*RECORDS SHOWN*:
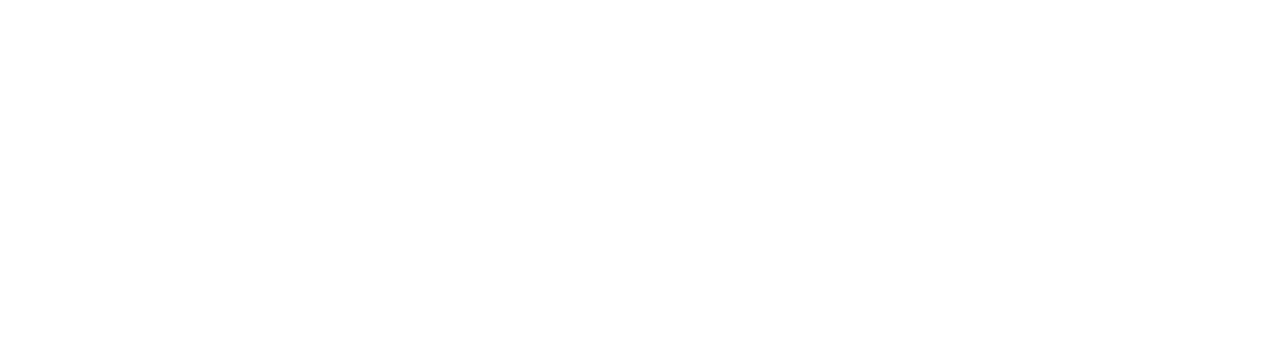
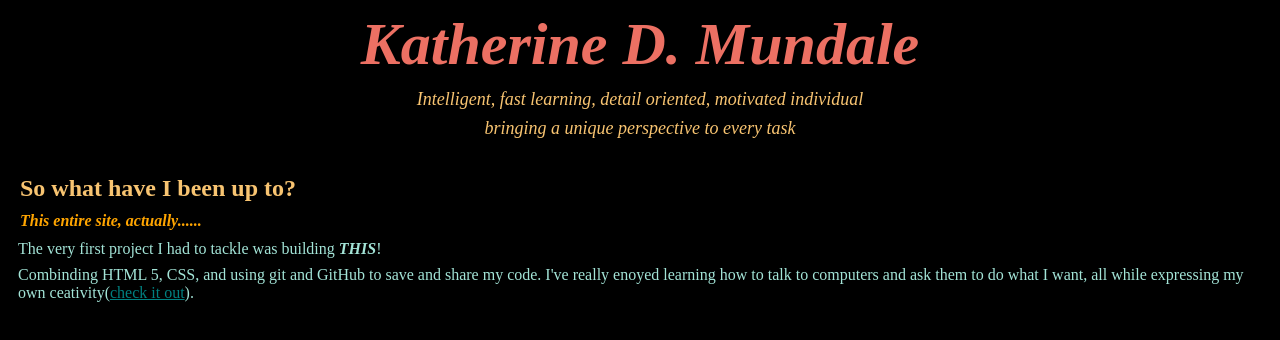
Before and after one commit to AndrewScholly/kdmundale.github.io, a plain HTML site: page articles/coolstuff.html in a window 1280 px wide. Drawn offline with Linux system fonts and the light colour scheme.

Commit message:
add text and CSS styles

```diff
--- a/articles/coolstuff.html
+++ b/articles/coolstuff.html
@@ -0,0 +1,23 @@
+<!DOCTYPE html>
+<html lang="en" dir="ltr">
+  <head>
+    <meta charset="utf-8">
+    <meta name="viewport" content="width=device-width">
+    <link href="style2.css" rel="stylesheet" type="text/css">
+    <title>Cool Stuff</title>
+  </head>
+  <header>
+    <h1>Katherine D. Mundale</h1>
+    <section class="nice">
+      <p><em>Intelligent, fast learning, detail oriented, motivated individual</p>
+      <p>bringing a unique perspective to every task</em></p>
+    </section>
+  </header>
+  <br>
+  <body>
+    <h3>So what have I been up to?</h3>
+      <h5>This entire site, actually......</h5>
+        <p>The very first project I had to tackle was building <strong><em>THIS</em></strong>!
+        <p>Combinding HTML 5, CSS, and using git and GitHub to save and share my code. I've really enoyed learning how to talk to computers and ask them to do what I want, all while expressing my own ceativity(<a target="blank" href="http://www.github.com/kdmundale">check it out</a>).</p>
+  </body>
+</html>
--- a/articles/style2.css
+++ b/articles/style2.css
@@ -16,7 +16,7 @@ h1 {
   font-family: serif;
   font-style: italic;
   text-align: center;
-  margin: 6px;
+  margin: 10px;
 }
 h4 {
   display: block;
@@ -26,7 +26,7 @@ h4 {
   font-family: serif;
   text-decoration: underline;
   text-align: center;
-  margin: 4px;
+  margin: 10px;
 }
 h3 {
   display: block;
@@ -34,14 +34,14 @@ h3 {
   font-size: 24px;
   font-family: serif;
   font-weight: bold;
-  margin: 4px;
+  margin: 10px;
 }
 h5 {
   display: block;
   color: orange;
   font-size: 16px;
   font-style: italic;
-  margin: 4px;
+  margin: 10px;
 
 }
 .nice {
@@ -54,8 +54,14 @@ h5 {
 
 }
 p {
-  margin: 4px;
+  margin: 8px;
 }
 ul {
-  margin: 7px;
+  margin: 8px;
 }
+a {
+  color: teal;
+}
+a:hover {
+  color: pink;
+}
```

*WORK ORDER*: Each line of the data in which the string "coolstuff" appears needs to be copied.

*EXERCISE RESULT*:
Before and after one commit to AndrewScholly/kdmundale.github.io, a plain HTML site: page articles/coolstuff.html in a window 1280 px wide. Drawn offline with Linux system fonts and the light colour scheme.
--- a/articles/coolstuff.html
+++ b/articles/coolstuff.html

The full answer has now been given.